Your answer should consist of the lines in the following data that contain "resumeItemListStart".
BEGIN INFORMATION SUPPLIED
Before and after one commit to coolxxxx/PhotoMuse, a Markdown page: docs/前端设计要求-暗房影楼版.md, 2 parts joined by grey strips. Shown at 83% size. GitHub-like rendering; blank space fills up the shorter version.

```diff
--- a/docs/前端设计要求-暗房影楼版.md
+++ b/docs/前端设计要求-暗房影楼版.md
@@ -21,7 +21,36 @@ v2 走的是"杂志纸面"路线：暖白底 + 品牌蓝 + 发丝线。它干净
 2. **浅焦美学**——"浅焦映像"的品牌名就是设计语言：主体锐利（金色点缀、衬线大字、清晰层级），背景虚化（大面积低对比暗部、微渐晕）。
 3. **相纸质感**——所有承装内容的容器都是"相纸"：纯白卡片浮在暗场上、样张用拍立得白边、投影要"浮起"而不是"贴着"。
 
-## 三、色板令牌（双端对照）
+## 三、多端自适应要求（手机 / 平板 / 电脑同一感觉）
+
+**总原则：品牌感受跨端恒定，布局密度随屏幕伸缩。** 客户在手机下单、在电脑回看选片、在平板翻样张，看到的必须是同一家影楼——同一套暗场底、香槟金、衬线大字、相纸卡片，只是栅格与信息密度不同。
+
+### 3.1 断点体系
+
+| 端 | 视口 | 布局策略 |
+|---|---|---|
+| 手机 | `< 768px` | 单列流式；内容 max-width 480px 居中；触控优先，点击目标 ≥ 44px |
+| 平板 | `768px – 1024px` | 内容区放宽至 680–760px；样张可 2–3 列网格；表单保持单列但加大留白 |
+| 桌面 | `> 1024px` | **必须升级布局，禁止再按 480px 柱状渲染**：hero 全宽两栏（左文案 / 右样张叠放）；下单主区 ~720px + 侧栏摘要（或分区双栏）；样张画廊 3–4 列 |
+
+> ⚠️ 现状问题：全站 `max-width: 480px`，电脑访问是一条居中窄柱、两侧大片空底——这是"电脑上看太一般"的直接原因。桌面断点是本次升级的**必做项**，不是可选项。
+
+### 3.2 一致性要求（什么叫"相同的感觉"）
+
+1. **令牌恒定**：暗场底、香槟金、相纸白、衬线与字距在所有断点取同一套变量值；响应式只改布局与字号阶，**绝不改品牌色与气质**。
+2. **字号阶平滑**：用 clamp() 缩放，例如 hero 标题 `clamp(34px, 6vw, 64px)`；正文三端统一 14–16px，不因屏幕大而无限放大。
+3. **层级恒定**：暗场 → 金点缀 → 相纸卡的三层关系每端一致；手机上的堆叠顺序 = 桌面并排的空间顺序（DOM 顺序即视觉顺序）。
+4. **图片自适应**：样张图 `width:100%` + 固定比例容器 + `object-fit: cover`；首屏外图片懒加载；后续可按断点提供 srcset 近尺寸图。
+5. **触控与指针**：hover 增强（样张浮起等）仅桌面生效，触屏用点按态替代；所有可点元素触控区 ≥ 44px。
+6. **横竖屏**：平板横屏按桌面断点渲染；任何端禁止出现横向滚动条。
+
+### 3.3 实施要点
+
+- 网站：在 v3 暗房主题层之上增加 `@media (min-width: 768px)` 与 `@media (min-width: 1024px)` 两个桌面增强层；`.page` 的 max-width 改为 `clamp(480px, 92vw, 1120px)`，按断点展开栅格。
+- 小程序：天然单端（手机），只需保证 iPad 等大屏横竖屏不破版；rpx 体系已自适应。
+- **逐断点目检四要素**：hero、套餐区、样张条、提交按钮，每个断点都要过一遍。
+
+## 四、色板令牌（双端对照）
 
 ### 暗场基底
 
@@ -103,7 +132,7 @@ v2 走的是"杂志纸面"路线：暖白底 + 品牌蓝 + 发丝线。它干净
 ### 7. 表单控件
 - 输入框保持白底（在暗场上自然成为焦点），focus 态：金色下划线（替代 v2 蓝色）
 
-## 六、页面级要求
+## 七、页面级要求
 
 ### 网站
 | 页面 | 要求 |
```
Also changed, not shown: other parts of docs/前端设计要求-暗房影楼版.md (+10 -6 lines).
END INFORMATION SUPPLIED
BEGIN INFORMATION SUPPLIED
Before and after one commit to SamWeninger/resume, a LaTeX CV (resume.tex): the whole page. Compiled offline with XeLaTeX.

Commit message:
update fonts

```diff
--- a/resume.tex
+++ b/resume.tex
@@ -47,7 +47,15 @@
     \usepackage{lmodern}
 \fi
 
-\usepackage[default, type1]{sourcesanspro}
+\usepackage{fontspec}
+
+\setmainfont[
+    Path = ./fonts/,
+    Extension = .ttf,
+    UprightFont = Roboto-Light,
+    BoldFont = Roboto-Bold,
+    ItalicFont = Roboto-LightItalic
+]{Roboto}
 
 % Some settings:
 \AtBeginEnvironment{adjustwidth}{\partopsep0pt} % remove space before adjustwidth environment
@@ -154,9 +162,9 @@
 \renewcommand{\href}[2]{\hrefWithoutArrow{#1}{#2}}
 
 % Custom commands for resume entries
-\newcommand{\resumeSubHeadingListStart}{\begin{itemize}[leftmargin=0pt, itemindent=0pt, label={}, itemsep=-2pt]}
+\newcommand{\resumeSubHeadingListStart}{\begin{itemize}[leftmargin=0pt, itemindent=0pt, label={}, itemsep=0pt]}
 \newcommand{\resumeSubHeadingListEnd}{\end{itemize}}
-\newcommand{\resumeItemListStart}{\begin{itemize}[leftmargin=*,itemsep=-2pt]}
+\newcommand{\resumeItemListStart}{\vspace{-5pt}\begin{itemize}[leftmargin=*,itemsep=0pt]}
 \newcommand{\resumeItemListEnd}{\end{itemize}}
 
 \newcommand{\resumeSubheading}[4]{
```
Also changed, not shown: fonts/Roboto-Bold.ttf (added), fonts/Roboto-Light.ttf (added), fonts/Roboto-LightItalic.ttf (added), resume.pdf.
END INFORMATION SUPPLIED
• _RESULT_
-\newcommand{\resumeItemListStart}{\begin{itemize}[leftmargin=*,itemsep=-2pt]}
+\newcommand{\resumeItemListStart}{\vspace{-5pt}\begin{itemize}[leftmargin=*,itemsep=0pt]}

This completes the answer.